- Exercise goal -
Write out each line of the records that has "buttons" in it.

- Front-end code change data -
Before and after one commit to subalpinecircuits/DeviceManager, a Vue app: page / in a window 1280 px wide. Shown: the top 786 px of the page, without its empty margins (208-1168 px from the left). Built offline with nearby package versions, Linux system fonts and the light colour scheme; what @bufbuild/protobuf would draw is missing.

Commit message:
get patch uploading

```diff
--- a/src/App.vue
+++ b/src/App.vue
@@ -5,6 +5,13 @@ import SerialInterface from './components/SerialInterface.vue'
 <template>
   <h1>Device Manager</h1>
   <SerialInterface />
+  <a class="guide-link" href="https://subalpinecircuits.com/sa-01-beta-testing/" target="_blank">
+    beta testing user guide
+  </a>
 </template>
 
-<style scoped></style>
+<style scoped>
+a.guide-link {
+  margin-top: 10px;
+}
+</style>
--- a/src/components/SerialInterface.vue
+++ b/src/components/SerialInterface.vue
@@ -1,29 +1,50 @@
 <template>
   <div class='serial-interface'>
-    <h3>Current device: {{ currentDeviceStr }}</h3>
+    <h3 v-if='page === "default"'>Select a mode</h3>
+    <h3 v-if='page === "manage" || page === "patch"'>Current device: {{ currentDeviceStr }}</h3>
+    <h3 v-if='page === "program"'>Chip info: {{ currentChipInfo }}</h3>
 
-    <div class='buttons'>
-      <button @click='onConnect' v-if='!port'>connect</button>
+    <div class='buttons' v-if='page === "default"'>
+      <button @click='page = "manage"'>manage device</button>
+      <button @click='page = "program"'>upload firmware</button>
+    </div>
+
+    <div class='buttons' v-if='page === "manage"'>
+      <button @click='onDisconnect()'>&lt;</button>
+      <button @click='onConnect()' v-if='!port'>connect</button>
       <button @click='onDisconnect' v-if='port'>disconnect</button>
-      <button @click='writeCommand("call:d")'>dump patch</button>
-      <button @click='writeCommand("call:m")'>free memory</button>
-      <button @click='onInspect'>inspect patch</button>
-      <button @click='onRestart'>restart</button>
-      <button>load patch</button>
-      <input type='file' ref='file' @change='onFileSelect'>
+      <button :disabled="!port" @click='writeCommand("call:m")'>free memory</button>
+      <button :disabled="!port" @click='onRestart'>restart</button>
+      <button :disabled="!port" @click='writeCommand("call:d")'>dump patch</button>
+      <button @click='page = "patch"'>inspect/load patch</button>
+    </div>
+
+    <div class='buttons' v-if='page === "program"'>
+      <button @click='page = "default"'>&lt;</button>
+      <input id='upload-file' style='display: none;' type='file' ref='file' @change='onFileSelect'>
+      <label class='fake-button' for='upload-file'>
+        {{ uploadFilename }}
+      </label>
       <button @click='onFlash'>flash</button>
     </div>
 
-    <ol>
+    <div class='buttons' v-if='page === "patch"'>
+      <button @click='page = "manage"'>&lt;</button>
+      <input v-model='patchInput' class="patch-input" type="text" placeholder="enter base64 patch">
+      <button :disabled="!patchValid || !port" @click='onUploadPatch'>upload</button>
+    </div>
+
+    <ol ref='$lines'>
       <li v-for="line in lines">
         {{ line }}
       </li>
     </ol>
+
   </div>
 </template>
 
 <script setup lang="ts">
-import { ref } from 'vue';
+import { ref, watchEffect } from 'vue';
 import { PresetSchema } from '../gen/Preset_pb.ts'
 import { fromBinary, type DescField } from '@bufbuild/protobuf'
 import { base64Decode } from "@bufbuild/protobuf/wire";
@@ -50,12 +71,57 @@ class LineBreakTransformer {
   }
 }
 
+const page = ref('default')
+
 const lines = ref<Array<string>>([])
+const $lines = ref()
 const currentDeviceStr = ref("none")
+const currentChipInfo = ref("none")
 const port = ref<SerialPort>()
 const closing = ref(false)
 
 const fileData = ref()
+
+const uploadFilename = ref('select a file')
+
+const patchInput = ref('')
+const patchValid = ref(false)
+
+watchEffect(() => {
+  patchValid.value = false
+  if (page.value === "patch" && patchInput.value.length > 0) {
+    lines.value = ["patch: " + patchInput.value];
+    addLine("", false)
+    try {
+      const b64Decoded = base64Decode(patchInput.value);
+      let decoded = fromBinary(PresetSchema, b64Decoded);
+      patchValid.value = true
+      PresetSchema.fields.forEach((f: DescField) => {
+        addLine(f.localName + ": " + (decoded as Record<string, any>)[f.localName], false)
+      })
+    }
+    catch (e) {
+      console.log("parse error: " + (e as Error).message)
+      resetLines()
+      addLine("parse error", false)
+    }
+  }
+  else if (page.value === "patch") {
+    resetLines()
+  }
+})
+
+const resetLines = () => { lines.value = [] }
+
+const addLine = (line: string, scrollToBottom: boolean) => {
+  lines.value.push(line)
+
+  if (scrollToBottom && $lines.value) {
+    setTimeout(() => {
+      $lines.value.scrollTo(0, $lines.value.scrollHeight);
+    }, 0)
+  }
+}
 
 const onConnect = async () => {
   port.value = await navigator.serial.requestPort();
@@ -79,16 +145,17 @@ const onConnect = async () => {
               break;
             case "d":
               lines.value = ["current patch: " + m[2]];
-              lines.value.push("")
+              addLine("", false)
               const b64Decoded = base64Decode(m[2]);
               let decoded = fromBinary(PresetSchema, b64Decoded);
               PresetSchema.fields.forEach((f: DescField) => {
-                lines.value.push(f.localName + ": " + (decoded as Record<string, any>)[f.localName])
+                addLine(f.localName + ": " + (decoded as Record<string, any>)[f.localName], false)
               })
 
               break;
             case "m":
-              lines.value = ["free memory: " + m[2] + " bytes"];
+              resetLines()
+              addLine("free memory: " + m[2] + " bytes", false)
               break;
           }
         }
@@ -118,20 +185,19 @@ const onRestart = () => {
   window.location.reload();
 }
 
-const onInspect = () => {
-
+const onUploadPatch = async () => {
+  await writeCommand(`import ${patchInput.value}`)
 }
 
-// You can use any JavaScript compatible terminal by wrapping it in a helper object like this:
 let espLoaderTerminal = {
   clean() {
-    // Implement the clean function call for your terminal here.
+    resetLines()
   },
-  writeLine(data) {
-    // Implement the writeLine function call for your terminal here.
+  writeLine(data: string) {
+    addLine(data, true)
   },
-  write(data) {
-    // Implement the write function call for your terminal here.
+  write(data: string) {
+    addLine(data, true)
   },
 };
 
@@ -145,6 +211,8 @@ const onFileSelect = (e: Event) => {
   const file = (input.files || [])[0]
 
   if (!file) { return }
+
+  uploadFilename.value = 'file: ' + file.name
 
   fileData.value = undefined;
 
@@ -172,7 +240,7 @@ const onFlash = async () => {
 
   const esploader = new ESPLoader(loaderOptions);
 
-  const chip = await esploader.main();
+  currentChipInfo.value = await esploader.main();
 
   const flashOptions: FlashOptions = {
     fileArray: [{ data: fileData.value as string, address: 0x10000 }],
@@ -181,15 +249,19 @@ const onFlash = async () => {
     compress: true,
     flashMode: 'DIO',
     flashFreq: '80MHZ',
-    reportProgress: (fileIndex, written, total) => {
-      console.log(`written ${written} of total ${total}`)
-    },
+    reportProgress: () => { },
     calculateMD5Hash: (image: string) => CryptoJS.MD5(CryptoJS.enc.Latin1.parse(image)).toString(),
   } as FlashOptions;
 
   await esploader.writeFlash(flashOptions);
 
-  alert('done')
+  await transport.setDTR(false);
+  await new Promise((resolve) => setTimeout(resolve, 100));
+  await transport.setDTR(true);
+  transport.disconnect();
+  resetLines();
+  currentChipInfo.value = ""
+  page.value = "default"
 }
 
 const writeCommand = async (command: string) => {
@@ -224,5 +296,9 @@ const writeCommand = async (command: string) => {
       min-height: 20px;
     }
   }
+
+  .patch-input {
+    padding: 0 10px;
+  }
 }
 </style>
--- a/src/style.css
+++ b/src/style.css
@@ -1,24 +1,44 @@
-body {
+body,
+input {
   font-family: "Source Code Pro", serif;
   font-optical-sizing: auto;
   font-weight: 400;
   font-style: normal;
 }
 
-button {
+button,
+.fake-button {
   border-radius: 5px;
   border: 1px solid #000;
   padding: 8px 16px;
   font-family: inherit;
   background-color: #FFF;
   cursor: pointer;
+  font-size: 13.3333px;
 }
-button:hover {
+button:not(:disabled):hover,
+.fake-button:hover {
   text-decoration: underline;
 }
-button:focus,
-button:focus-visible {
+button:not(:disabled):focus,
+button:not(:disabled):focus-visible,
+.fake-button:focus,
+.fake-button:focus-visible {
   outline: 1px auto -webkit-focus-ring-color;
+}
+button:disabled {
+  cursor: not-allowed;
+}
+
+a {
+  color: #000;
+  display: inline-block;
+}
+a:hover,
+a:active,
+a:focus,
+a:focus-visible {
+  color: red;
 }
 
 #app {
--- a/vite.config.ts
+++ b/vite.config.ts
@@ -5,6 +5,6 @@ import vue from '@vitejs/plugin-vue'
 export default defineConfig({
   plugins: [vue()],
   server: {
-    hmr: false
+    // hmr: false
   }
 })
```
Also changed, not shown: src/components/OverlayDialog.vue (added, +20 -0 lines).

- Completed exercise -
-    <div class='buttons'>
+    <div class='buttons' v-if='page === "default"'>
+    <div class='buttons' v-if='page === "manage"'>
+    <div class='buttons' v-if='page === "program"'>
+    <div class='buttons' v-if='page === "patch"'>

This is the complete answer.